HKUST’s young fencer Kimberley Vanessa Cheung, a Year 3 student majored in Biomedical Engineering, won bronze for the Women’s Foil Team event in the 17th Asian Games in Incheon, adding a kick to Hong Kong’s impressive medals table. Kimberley’s talent was first spotted in Primary 4; since then, she has reaped numerous awards for Hong Kong, and became a member of the Hong Kong Fencing Association. Currently, she ranks first among the young fencers under 20 in Hong Kong and second overall, marking another momentous milestone in her fencing career.
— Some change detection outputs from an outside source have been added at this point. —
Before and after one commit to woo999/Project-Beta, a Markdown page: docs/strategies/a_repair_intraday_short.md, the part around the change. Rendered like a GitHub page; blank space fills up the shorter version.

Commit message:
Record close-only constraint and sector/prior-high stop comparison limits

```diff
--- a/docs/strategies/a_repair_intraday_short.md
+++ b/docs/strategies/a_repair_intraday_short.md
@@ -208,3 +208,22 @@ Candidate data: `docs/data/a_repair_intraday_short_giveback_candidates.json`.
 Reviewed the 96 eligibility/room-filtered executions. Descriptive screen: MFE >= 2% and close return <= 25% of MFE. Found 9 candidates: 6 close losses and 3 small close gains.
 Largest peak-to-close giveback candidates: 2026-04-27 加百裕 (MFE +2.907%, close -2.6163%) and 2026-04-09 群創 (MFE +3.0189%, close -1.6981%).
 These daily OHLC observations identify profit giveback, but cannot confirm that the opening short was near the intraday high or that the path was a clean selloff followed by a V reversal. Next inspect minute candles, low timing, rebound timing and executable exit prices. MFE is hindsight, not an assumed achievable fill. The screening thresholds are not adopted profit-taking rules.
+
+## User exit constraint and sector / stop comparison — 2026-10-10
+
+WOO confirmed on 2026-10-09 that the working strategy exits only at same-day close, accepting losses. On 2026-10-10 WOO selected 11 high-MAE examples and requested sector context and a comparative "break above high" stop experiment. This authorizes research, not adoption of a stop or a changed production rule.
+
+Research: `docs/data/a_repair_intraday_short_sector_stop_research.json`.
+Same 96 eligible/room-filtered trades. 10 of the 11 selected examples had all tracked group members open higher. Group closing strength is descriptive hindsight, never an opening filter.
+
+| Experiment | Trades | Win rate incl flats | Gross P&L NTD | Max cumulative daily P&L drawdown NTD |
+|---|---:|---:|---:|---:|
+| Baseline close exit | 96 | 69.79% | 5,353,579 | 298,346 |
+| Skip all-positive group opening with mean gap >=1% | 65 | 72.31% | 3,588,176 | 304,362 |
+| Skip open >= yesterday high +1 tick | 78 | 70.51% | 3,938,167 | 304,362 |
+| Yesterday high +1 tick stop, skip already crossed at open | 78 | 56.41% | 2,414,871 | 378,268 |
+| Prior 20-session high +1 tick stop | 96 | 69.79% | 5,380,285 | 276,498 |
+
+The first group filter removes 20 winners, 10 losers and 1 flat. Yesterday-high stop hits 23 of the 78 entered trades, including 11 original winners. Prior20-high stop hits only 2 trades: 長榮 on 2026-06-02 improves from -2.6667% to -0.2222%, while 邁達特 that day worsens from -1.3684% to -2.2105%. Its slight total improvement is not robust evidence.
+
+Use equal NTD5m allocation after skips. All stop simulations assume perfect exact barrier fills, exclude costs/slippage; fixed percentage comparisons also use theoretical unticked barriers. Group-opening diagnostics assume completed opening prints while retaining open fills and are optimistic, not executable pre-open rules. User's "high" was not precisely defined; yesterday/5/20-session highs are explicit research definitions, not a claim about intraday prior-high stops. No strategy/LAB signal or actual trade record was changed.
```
Even for a remarkable talent like Kimberley, the wind of her sails was once taken out. Kimberly still remembers some of her failures during the earlier days. “Fencing is about precision of your skills, concentration and emotional control. Every competitor loves to win and hates to lose. This mentality once became a burden for me which affected my on-court performance. As I became more familiar with the game, I became more mature, and came to realize that success is never measured by winning.”
Many would contend that “practice makes perfect” is already a cliché, but it still holds true for many. Kimberley sacrifices her social time and spends 15 hours a week to practise fencing. Apart from allocating time for practice, she travels frequently around the world to attend different competitions. All at the same time, she still managed to perform equally well in her academics, having been on the Dean’s List since she joined HKUST in 2012.
“We have to think a few steps ahead of our opponents, identify their weaknesses, and take advantage of them. Courage is almost as important, and I always found courage in the fencing team, where our teammates care about one another.” Kimberly added. The victory in the Asian games inspires the young fencer and is indeed another remarkable achievement for the budding star.